Thumb sucking can provide comfort and security for young children, but they should stop by the time they are five years old to avoid dental problems and potential speech delays or social problems.

Support your child in breaking the habit by using positive reinforcement and being patient and understanding with your little one as they work towards success, even if it may take a bit of time and trial-and-error.

With guidance, love, and gentle support, you can help your child stop sucking their thumb!


  1. The Journal of the American Dental Association, Thumb sucking and pacifier use. Vol. 138, Issue 8, P1176, August 2007.
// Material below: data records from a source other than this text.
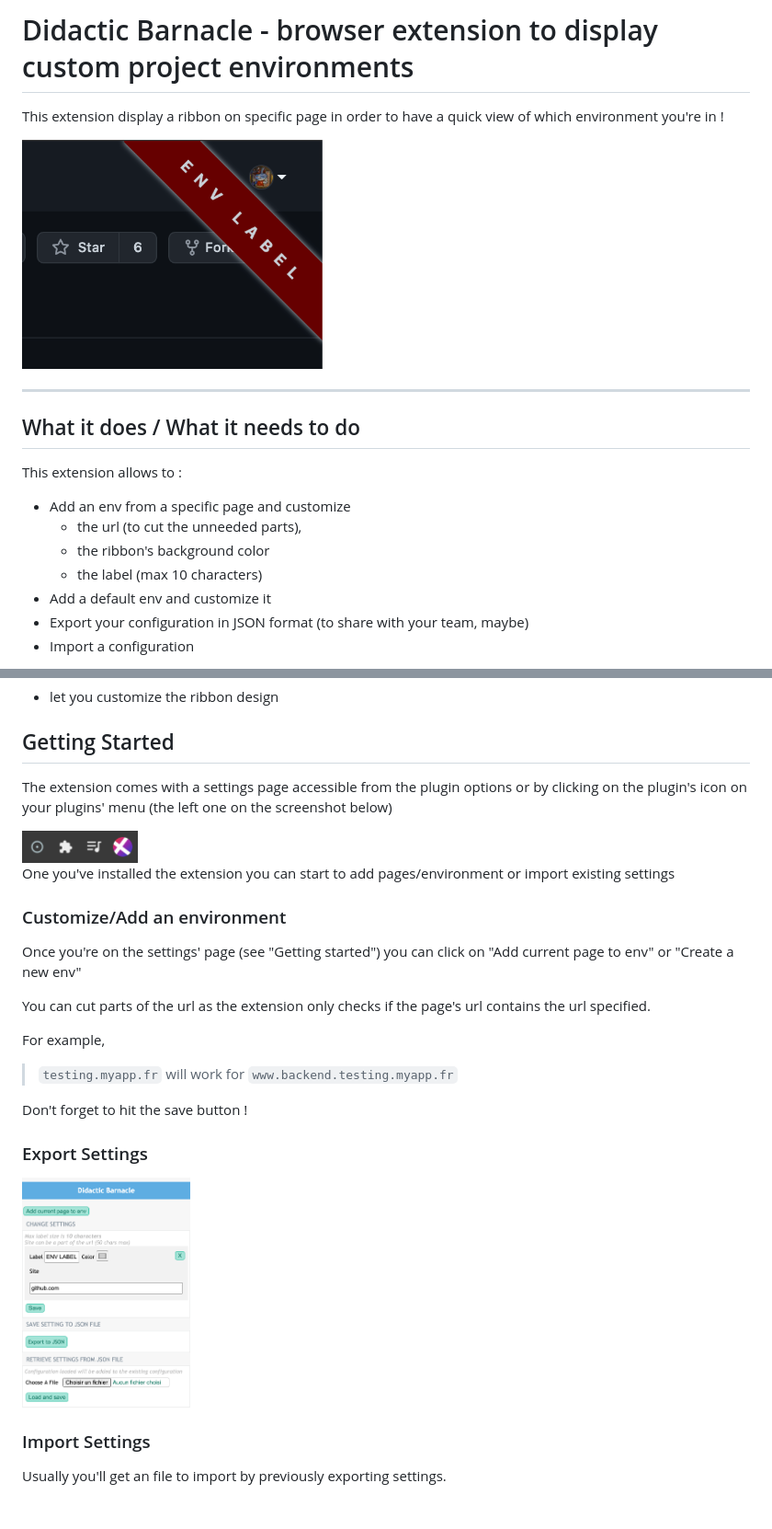
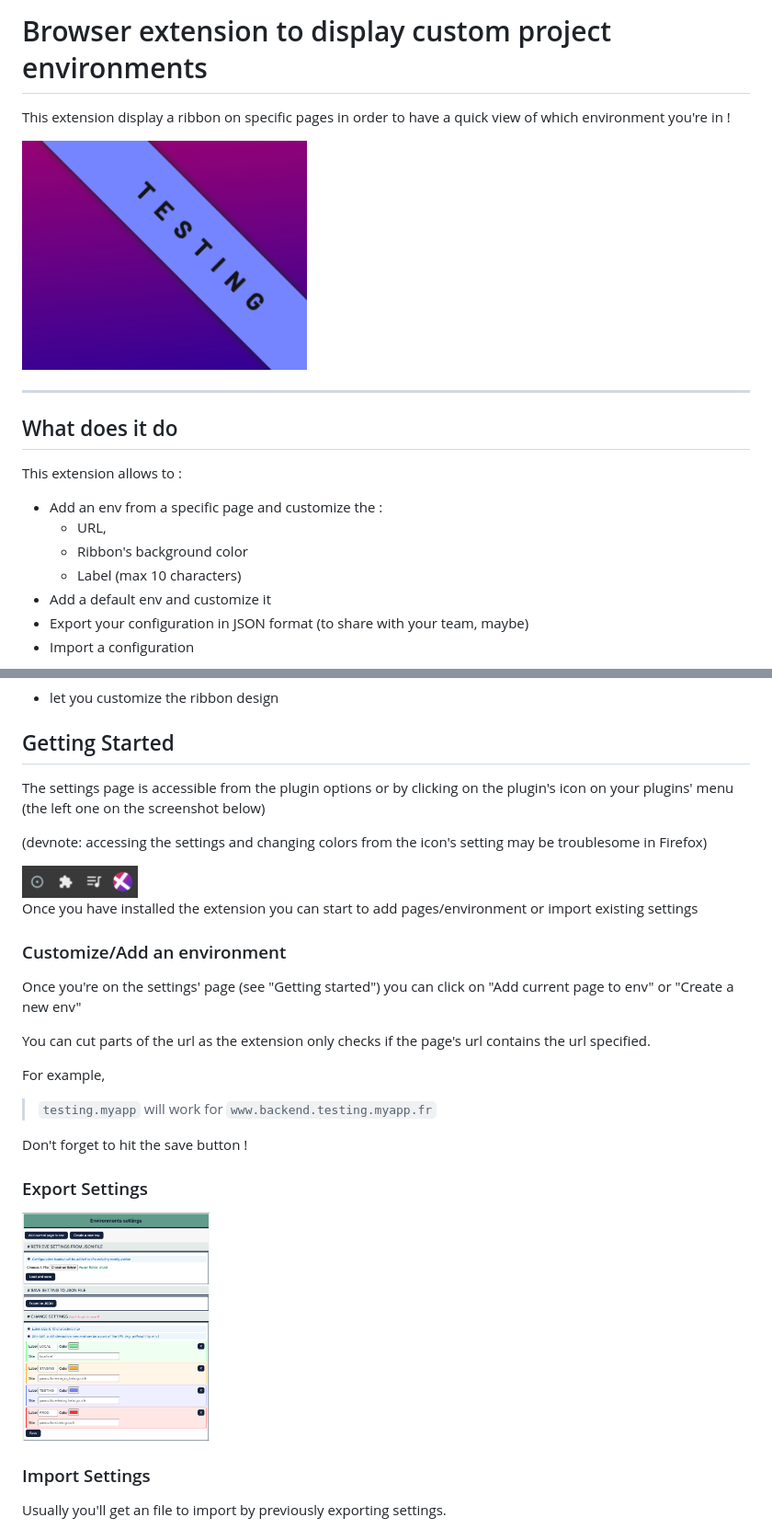
Before and after one commit to floragc-octo/am-i-doing-this-in-prod, a Markdown page: README.md, 2 parts joined by grey strips. Shown: that part at 92% size. Rendered like a GitHub page; pictures changed too: documentation/assets/example.png, documentation/assets/settings.png; blank space fills up the shorter version.

Commit message:
Feat - update readme screenshots and rewording

```diff
--- a/README.md
+++ b/README.md
@@ -1,19 +1,19 @@
-# Didactic Barnacle - browser extension to display custom project environments
+# Browser extension to display custom project environments
 
-This extension display a ribbon on specific page in order to have a quick view of which environment you're in !
+This extension display a ribbon on specific pages in order to have a quick view of which environment you're in !
 
 <img src="documentation/assets/example.png" height="250"/>
 
 ---
 
-## What it does / What it needs to do
+## What does it do
 
 This extension allows to :
 
-* Add an env from a specific page and customize
-    * the url (to cut the unneeded parts),
-    * the ribbon's background color
-    * the label (max 10 characters)
+* Add an env from a specific page and customize the :
+    * URL,
+    * Ribbon's background color
+    * Label (max 10 characters)
 * Add a default env and customize it
 * Export your configuration in JSON format (to share with your team, maybe)
 * Import a configuration
@@ -29,12 +29,14 @@ This extension will *maybe one day* :
 
 ## Getting Started
 
-The extension comes with a settings page accessible from the plugin options or by clicking on the plugin's icon on your
+The settings page is accessible from the plugin options or by clicking on the plugin's icon on your
 plugins' menu (the left one on the screenshot below)
+
+(devnote: accessing the settings and changing colors from the icon's setting may be troublesome in Firefox)
 
 <img src="documentation/assets/menu_extension_icon.png" height="35"/>
 
-One you've installed the extension you can start to add pages/environment or import existing settings
+Once you have installed the extension you can start to add pages/environment or import existing settings
 
 ### Customize/Add an environment
 
@@ -43,7 +45,7 @@ Once you're on the settings' page (see "Getting started")  you can click on "Add
 You can cut parts of the url as the extension only checks if the page's url contains the url specified.
 
 For example,
-> `testing.myapp.fr` will work for `www.backend.testing.myapp.fr`
+> `testing.myapp` will work for `www.backend.testing.myapp.fr`
 
 Don't forget to hit the save button !
 
```
Also changed, not shown: other parts of README.md (+2 -2 lines).
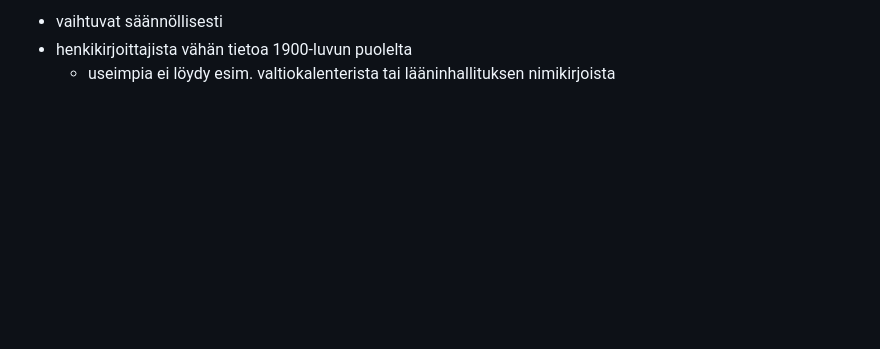
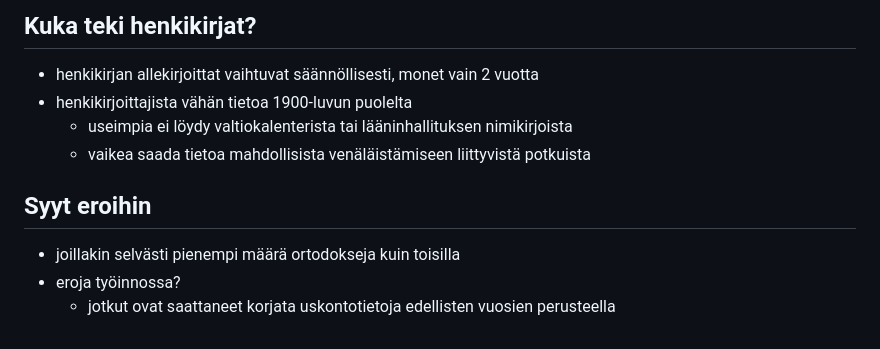
Before and after one commit to AnttiHaerkoenen/luennot, a Markdown page: hitu-2022/puuttuvat-ortodoksit.md, the part around the change printed below. Drawn GitHub-style; blank space fills up the shorter version.

```diff
--- a/hitu-2022/puuttuvat-ortodoksit.md
+++ b/hitu-2022/puuttuvat-ortodoksit.md
@@ -54,4 +75,13 @@
 
-- vaihtuvat säännöllisesti
+## Kuka teki henkikirjat?
+
+- henkikirjan allekirjoittat vaihtuvat säännöllisesti, monet vain 2 vuotta
 - henkikirjoittajista vähän tietoa 1900-luvun puolelta
-  * useimpia ei löydy esim. valtiokalenterista tai lääninhallituksen nimikirjoista
+  * useimpia ei löydy valtiokalenterista tai lääninhallituksen nimikirjoista
+  * vaikea saada tietoa mahdollisista venäläistämiseen liittyvistä potkuista
+
+## Syyt eroihin
+
+- joillakin selvästi pienempi määrä ortodokseja kuin toisilla
+- eroja työinnossa?
+  * jotkut ovat saattaneet korjata uskontotietoja edellisten vuosien perusteella
```
Also changed, not shown: other parts of hitu-2022/puuttuvat-ortodoksit.md (+26 -5 lines), hitu-2022/img/plan1876_resized.jpg (added), 7 other files.
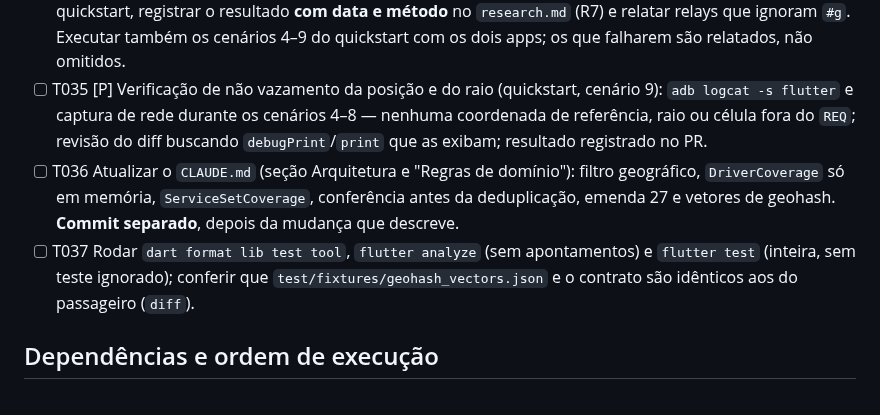
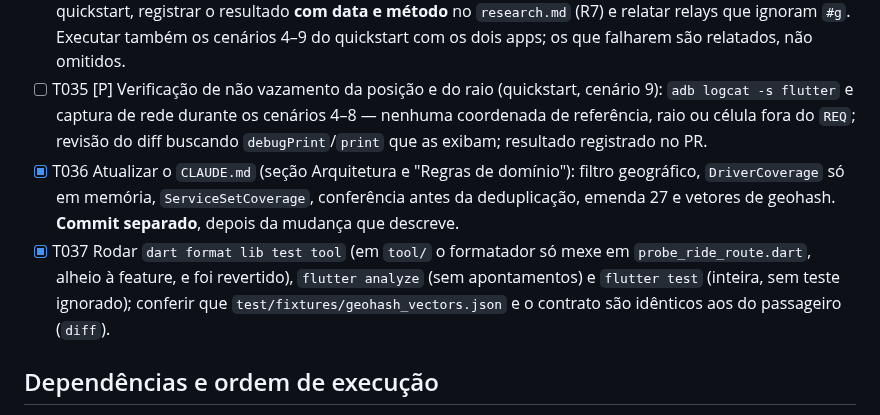
Before and after one commit to ozmartins/RideRelayDriver, a Markdown page: specs/027-filtro-geografico-solicitacoes/tasks.md, the part around the change. Drawn GitHub-style.

Commit message:
Marca T036 e T037 da feature 027 como concluídas em tasks.md
Co-Authored-By: Claude Sonnet 5.5 <noreply@anthropic.com>

```diff
--- a/specs/027-filtro-geografico-solicitacoes/tasks.md
+++ b/specs/027-filtro-geografico-solicitacoes/tasks.md
@@ -87,8 +87,8 @@ fixa e ciclo online/offline (P2).
 
 - [ ] T034 [P] Sonda de relay: `tool/probe_geohash_filter.dart` (assina e publica duas solicitações de teste — uma dentro da célula, uma fora —, abre a inscrição com `#g`, troca a inscrição e registra, por relay da lista padrão, se a de fora chegou, se a de dentro chegou e se o `CLOSE` foi aceito); executar o cenário 3 do quickstart, registrar o resultado **com data e método** no `research.md` (R7) e relatar relays que ignoram `#g`. Executar também os cenários 4–9 do quickstart com os dois apps; os que falharem são relatados, não omitidos.
 - [ ] T035 [P] Verificação de não vazamento da posição e do raio (quickstart, cenário 9): `adb logcat -s flutter` e captura de rede durante os cenários 4–8 — nenhuma coordenada de referência, raio ou célula fora do `REQ`; revisão do diff buscando `debugPrint`/`print` que as exibam; resultado registrado no PR.
-- [ ] T036 Atualizar o `CLAUDE.md` (seção Arquitetura e "Regras de domínio"): filtro geográfico, `DriverCoverage` só em memória, `ServiceSetCoverage`, conferência antes da deduplicação, emenda 27 e vetores de geohash. **Commit separado**, depois da mudança que descreve.
-- [ ] T037 Rodar `dart format lib test tool`, `flutter analyze` (sem apontamentos) e `flutter test` (inteira, sem teste ignorado); conferir que `test/fixtures/geohash_vectors.json` e o contrato são idênticos aos do passageiro (`diff`).
+- [x] T036 Atualizar o `CLAUDE.md` (seção Arquitetura e "Regras de domínio"): filtro geográfico, `DriverCoverage` só em memória, `ServiceSetCoverage`, conferência antes da deduplicação, emenda 27 e vetores de geohash. **Commit separado**, depois da mudança que descreve.
+- [x] T037 Rodar `dart format lib test tool` (em `tool/` o formatador só mexe em `probe_ride_route.dart`, alheio à feature, e foi revertido), `flutter analyze` (sem apontamentos) e `flutter test` (inteira, sem teste ignorado); conferir que `test/fixtures/geohash_vectors.json` e o contrato são idênticos aos do passageiro (`diff`).
 
 ## Dependências e ordem de execução
 
```
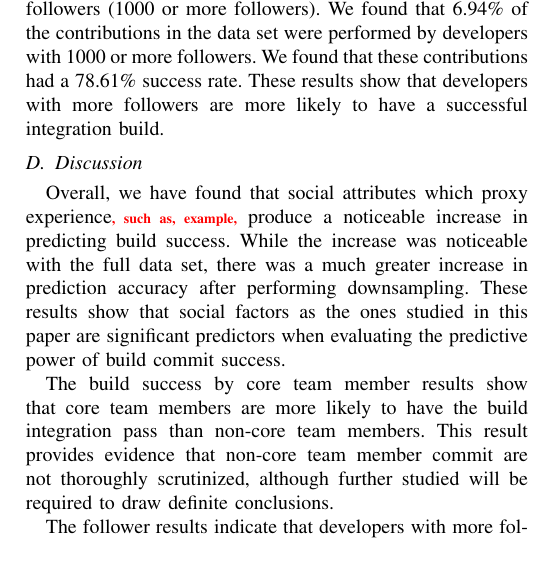
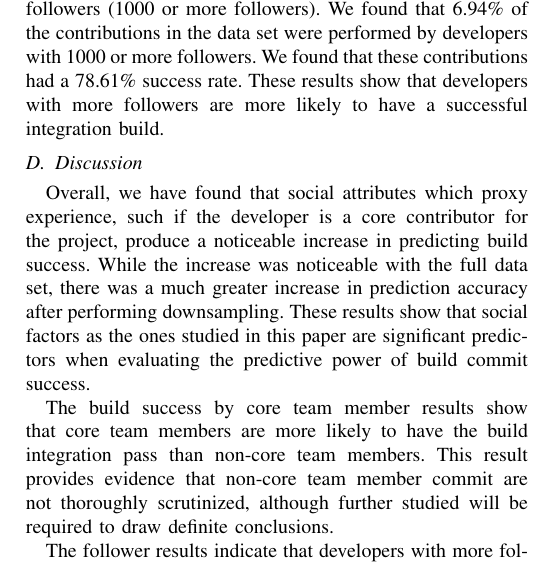
Before and after one commit to mausotog/MSRChallenge2017, a LaTeX paper (Paper/MSRChallenge2017.tex): part of one column of page 4 of 5, cut so that both start at the same text. Compiled offline with pdfLaTeX.

Commit message:
addressed a comment in the discussion section

```diff
--- a/Paper/MSRChallenge2017.tex
+++ b/Paper/MSRChallenge2017.tex
@@ -838,8 +838,8 @@ with more followers are more likely to have a successful integration build.
 
 \subsection{Discussion}
 
-Overall, we have found that social attributes which proxy experience\todo{, such
-  as, example,} produce a
+Overall, we have found that social attributes which proxy experience, such if
+the developer is a core contributor for the project, produce a
 noticeable increase in predicting build success.  While the increase was noticeable
 with the full data set, there was a much greater increase in prediction
 accuracy after performing downsampling. These results show that social factors
```
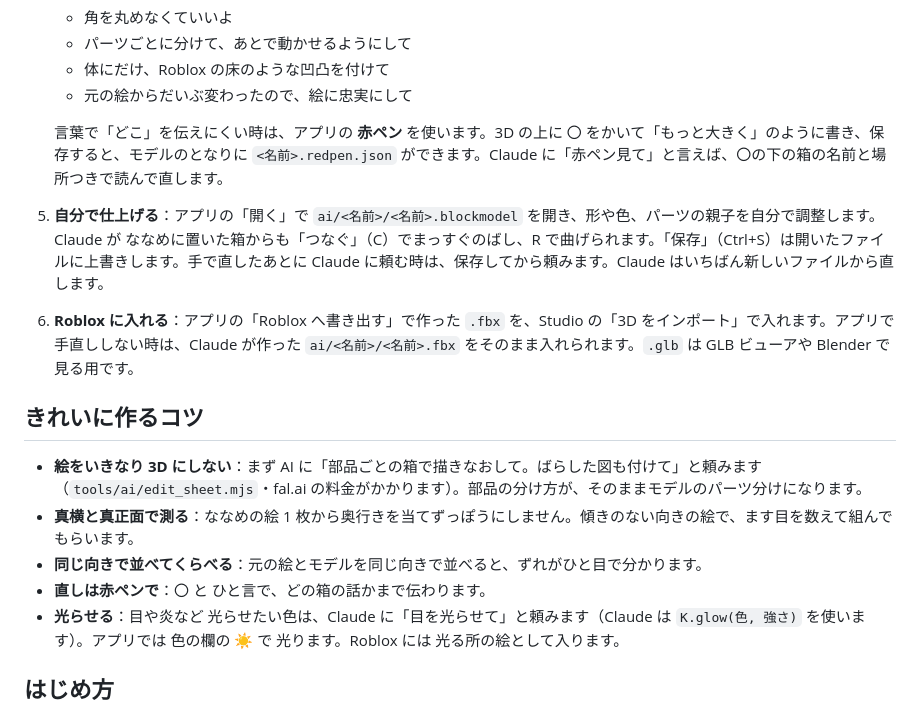
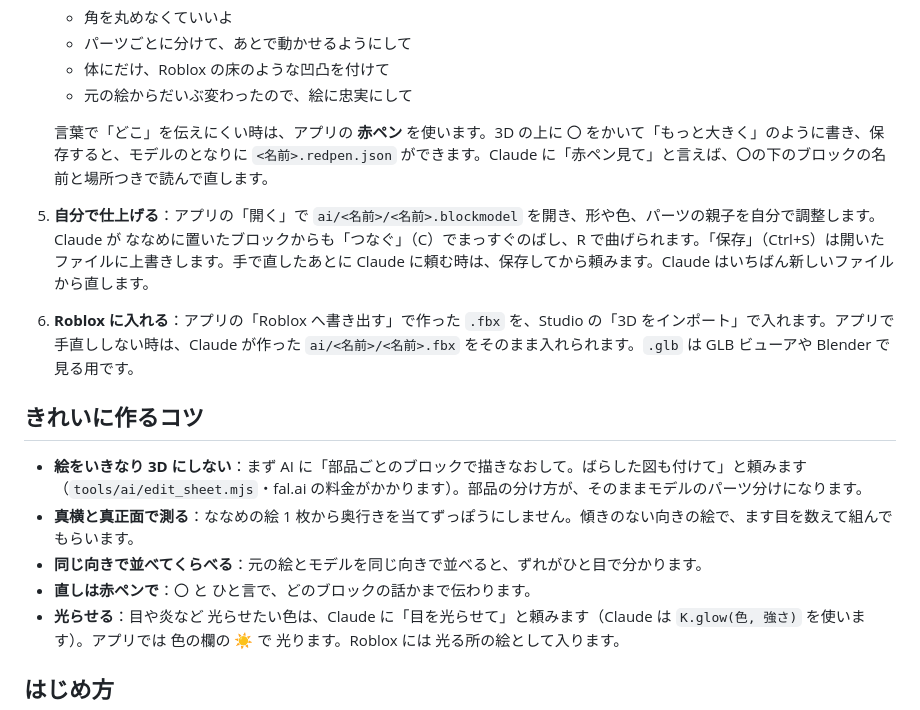
Before and after one commit to shack8888/BlockModeler-app, a Markdown page: docs/HOW_I_USE.md, the part around the change. Rendered like a GitHub page.

```diff
--- a/docs/HOW_I_USE.md
+++ b/docs/HOW_I_USE.md
@@ -23,16 +23,16 @@ I do not write code. I tell Claude Code what I want in plain words, look at the
    - 体にだけ、Roblox の床のような凹凸を付けて
    - 元の絵からだいぶ変わったので、絵に忠実にして
 
-   言葉で「どこ」を伝えにくい時は、アプリの **赤ペン** を使います。3D の上に 〇 をかいて「もっと大きく」のように書き、保存すると、モデルのとなりに `<名前>.redpen.json` ができます。Claude に「赤ペン見て」と言えば、〇の下の箱の名前と場所つきで読んで直します。
-5. **自分で仕上げる**：アプリの「開く」で `ai/<名前>/<名前>.blockmodel` を開き、形や色、パーツの親子を自分で調整します。Claude が ななめに置いた箱からも「つなぐ」（C）でまっすぐのばし、R で曲げられます。「保存」（Ctrl+S）は開いたファイルに上書きします。手で直したあとに Claude に頼む時は、保存してから頼みます。Claude はいちばん新しいファイルから直します。
+   言葉で「どこ」を伝えにくい時は、アプリの **赤ペン** を使います。3D の上に 〇 をかいて「もっと大きく」のように書き、保存すると、モデルのとなりに `<名前>.redpen.json` ができます。Claude に「赤ペン見て」と言えば、〇の下のブロックの名前と場所つきで読んで直します。
+5. **自分で仕上げる**：アプリの「開く」で `ai/<名前>/<名前>.blockmodel` を開き、形や色、パーツの親子を自分で調整します。Claude が ななめに置いたブロックからも「つなぐ」（C）でまっすぐのばし、R で曲げられます。「保存」（Ctrl+S）は開いたファイルに上書きします。手で直したあとに Claude に頼む時は、保存してから頼みます。Claude はいちばん新しいファイルから直します。
 6. **Roblox に入れる**：アプリの「Roblox へ書き出す」で作った `.fbx` を、Studio の「3D をインポート」で入れます。アプリで手直ししない時は、Claude が作った `ai/<名前>/<名前>.fbx` をそのまま入れられます。`.glb` は GLB ビューアや Blender で見る用です。
 
 ## きれいに作るコツ
 
-- **絵をいきなり 3D にしない**：まず AI に「部品ごとの箱で描きなおして。ばらした図も付けて」と頼みます（`tools/ai/edit_sheet.mjs`・fal.ai の料金がかかります）。部品の分け方が、そのままモデルのパーツ分けになります。
+- **絵をいきなり 3D にしない**：まず AI に「部品ごとのブロックで描きなおして。ばらした図も付けて」と頼みます（`tools/ai/edit_sheet.mjs`・fal.ai の料金がかかります）。部品の分け方が、そのままモデルのパーツ分けになります。
 - **真横と真正面で測る**：ななめの絵 1 枚から奥行きを当てずっぽうにしません。傾きのない向きの絵で、ます目を数えて組んでもらいます。
 - **同じ向きで並べてくらべる**：元の絵とモデルを同じ向きで並べると、ずれがひと目で分かります。
-- **直しは赤ペンで**：〇 と ひと言で、どの箱の話かまで伝わります。
+- **直しは赤ペンで**：〇 と ひと言で、どのブロックの話かまで伝わります。
 - **光らせる**：目や炎など 光らせたい色は、Claude に「目を光らせて」と頼みます（Claude は `K.glow(色, 強さ)` を使います）。アプリでは 色の欄の ☀ で 光ります。Roblox には 光る所の絵として入ります。
 
 ## はじめ方
```
Also changed, not shown: README.md (+6 -6 lines), docs/screenshot.jpg.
  2. Lynch SJ, Sears MR, Hancox RJ. Thumb-Sucking, Nail-Biting, and Atopic Sensitization, Asthma, and Hay Fever. Pediatrics. 2016 Aug;138(2):e20160443. doi: 10.1542/peds.2016-0443. Epub 2016 Jul 11.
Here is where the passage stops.